╔══

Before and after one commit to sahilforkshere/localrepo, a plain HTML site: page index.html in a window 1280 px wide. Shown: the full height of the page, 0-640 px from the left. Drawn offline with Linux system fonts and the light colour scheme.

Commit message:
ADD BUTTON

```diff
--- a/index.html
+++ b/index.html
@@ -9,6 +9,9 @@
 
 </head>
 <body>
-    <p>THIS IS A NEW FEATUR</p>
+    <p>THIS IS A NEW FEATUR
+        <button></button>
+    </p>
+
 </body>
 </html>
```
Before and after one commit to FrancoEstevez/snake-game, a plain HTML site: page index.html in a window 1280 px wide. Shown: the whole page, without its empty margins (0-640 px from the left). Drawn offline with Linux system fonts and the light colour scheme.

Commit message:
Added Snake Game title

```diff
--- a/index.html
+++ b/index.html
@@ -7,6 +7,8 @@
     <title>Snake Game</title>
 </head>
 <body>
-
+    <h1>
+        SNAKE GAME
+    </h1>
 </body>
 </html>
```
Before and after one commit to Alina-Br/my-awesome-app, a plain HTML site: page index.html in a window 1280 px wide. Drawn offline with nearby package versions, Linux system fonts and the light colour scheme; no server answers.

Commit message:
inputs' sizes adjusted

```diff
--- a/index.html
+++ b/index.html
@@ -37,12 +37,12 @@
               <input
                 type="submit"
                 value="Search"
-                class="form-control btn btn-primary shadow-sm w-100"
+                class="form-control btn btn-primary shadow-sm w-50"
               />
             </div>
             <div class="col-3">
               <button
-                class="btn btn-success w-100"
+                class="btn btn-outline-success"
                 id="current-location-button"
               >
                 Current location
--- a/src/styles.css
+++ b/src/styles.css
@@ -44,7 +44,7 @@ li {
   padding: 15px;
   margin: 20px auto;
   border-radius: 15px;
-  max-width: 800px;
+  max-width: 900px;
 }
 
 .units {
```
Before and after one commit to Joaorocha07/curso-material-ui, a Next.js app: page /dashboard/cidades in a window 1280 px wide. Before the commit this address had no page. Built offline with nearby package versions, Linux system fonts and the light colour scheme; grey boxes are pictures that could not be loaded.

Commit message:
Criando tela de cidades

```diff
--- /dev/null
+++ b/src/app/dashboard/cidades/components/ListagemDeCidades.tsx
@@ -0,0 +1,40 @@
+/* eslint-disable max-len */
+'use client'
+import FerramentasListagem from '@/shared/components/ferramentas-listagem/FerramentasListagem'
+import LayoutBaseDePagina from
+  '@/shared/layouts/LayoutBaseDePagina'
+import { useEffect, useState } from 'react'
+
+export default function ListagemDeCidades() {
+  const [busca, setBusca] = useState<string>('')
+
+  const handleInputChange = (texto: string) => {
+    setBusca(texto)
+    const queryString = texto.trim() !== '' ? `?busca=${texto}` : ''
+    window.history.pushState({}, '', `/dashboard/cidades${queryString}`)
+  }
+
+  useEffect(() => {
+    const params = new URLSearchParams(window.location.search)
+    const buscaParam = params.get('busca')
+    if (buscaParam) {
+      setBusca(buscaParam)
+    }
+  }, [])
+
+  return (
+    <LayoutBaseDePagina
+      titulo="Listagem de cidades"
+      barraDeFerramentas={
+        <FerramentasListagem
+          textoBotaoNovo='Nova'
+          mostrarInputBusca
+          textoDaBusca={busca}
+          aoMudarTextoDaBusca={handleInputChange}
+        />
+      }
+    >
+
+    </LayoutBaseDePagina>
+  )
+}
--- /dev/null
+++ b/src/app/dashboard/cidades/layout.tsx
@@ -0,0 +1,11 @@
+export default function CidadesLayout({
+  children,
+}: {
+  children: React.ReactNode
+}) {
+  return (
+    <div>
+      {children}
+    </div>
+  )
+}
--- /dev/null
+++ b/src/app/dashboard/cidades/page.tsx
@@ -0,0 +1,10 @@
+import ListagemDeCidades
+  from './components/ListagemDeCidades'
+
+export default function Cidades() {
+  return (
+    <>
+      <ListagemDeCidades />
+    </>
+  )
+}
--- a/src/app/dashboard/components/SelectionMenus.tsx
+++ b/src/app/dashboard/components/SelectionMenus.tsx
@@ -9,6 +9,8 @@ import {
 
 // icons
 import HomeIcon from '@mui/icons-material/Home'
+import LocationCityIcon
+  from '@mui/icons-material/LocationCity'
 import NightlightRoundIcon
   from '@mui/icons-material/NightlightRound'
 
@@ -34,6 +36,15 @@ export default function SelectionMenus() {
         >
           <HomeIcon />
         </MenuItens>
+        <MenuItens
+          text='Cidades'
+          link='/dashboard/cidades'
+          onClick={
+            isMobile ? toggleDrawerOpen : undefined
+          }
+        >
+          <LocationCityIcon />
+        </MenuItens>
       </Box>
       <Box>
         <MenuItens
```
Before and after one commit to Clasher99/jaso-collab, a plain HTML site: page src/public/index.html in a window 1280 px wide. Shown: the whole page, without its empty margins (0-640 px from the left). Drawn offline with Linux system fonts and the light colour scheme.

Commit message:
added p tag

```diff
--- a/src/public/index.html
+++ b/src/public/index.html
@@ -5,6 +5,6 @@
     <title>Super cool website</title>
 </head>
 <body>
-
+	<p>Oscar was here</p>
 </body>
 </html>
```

╚══

Set down the data once more, exactly as shown above.

* **Written solution**:
Before and after one commit to sahilforkshere/localrepo, a plain HTML site: page index.html in a window 1280 px wide. Shown: the full height of the page, 0-640 px from the left. Drawn offline with Linux system fonts and the light colour scheme.

Commit message:
ADD BUTTON

```diff
--- a/index.html
+++ b/index.html
@@ -9,6 +9,9 @@
 
 </head>
 <body>
-    <p>THIS IS A NEW FEATUR</p>
+    <p>THIS IS A NEW FEATUR
+        <button></button>
+    </p>
+
 </body>
 </html>
```
Before and after one commit to FrancoEstevez/snake-game, a plain HTML site: page index.html in a window 1280 px wide. Shown: the whole page, without its empty margins (0-640 px from the left). Drawn offline with Linux system fonts and the light colour scheme.

Commit message:
Added Snake Game title

```diff
--- a/index.html
+++ b/index.html
@@ -7,6 +7,8 @@
     <title>Snake Game</title>
 </head>
 <body>
-
+    <h1>
+        SNAKE GAME
+    </h1>
 </body>
 </html>
```
Before and after one commit to Alina-Br/my-awesome-app, a plain HTML site: page index.html in a window 1280 px wide. Drawn offline with nearby package versions, Linux system fonts and the light colour scheme; no server answers.

Commit message:
inputs' sizes adjusted

```diff
--- a/index.html
+++ b/index.html
@@ -37,12 +37,12 @@
               <input
                 type="submit"
                 value="Search"
-                class="form-control btn btn-primary shadow-sm w-100"
+                class="form-control btn btn-primary shadow-sm w-50"
               />
             </div>
             <div class="col-3">
               <button
-                class="btn btn-success w-100"
+                class="btn btn-outline-success"
                 id="current-location-button"
               >
                 Current location
--- a/src/styles.css
+++ b/src/styles.css
@@ -44,7 +44,7 @@ li {
   padding: 15px;
   margin: 20px auto;
   border-radius: 15px;
-  max-width: 800px;
+  max-width: 900px;
 }
 
 .units {
```
Before and after one commit to Joaorocha07/curso-material-ui, a Next.js app: page /dashboard/cidades in a window 1280 px wide. Before the commit this address had no page. Built offline with nearby package versions, Linux system fonts and the light colour scheme; grey boxes are pictures that could not be loaded.

Commit message:
Criando tela de cidades

```diff
--- /dev/null
+++ b/src/app/dashboard/cidades/components/ListagemDeCidades.tsx
@@ -0,0 +1,40 @@
+/* eslint-disable max-len */
+'use client'
+import FerramentasListagem from '@/shared/components/ferramentas-listagem/FerramentasListagem'
+import LayoutBaseDePagina from
+  '@/shared/layouts/LayoutBaseDePagina'
+import { useEffect, useState } from 'react'
+
+export default function ListagemDeCidades() {
+  const [busca, setBusca] = useState<string>('')
+
+  const handleInputChange = (texto: string) => {
+    setBusca(texto)
+    const queryString = texto.trim() !== '' ? `?busca=${texto}` : ''
+    window.history.pushState({}, '', `/dashboard/cidades${queryString}`)
+  }
+
+  useEffect(() => {
+    const params = new URLSearchParams(window.location.search)
+    const buscaParam = params.get('busca')
+    if (buscaParam) {
+      setBusca(buscaParam)
+    }
+  }, [])
+
+  return (
+    <LayoutBaseDePagina
+      titulo="Listagem de cidades"
+      barraDeFerramentas={
+        <FerramentasListagem
+          textoBotaoNovo='Nova'
+          mostrarInputBusca
+          textoDaBusca={busca}
+          aoMudarTextoDaBusca={handleInputChange}
+        />
+      }
+    >
+
+    </LayoutBaseDePagina>
+  )
+}
--- /dev/null
+++ b/src/app/dashboard/cidades/layout.tsx
@@ -0,0 +1,11 @@
+export default function CidadesLayout({
+  children,
+}: {
+  children: React.ReactNode
+}) {
+  return (
+    <div>
+      {children}
+    </div>
+  )
+}
--- /dev/null
+++ b/src/app/dashboard/cidades/page.tsx
@@ -0,0 +1,10 @@
+import ListagemDeCidades
+  from './components/ListagemDeCidades'
+
+export default function Cidades() {
+  return (
+    <>
+      <ListagemDeCidades />
+    </>
+  )
+}
--- a/src/app/dashboard/components/SelectionMenus.tsx
+++ b/src/app/dashboard/components/SelectionMenus.tsx
@@ -9,6 +9,8 @@ import {
 
 // icons
 import HomeIcon from '@mui/icons-material/Home'
+import LocationCityIcon
+  from '@mui/icons-material/LocationCity'
 import NightlightRoundIcon
   from '@mui/icons-material/NightlightRound'
 
@@ -34,6 +36,15 @@ export default function SelectionMenus() {
         >
           <HomeIcon />
         </MenuItens>
+        <MenuItens
+          text='Cidades'
+          link='/dashboard/cidades'
+          onClick={
+            isMobile ? toggleDrawerOpen : undefined
+          }
+        >
+          <LocationCityIcon />
+        </MenuItens>
       </Box>
       <Box>
         <MenuItens
```
Before and after one commit to Clasher99/jaso-collab, a plain HTML site: page src/public/index.html in a window 1280 px wide. Shown: the whole page, without its empty margins (0-640 px from the left). Drawn offline with Linux system fonts and the light colour scheme.

Commit message:
added p tag

```diff
--- a/src/public/index.html
+++ b/src/public/index.html
@@ -5,6 +5,6 @@
     <title>Super cool website</title>
 </head>
 <body>
-
+	<p>Oscar was here</p>
 </body>
 </html>
```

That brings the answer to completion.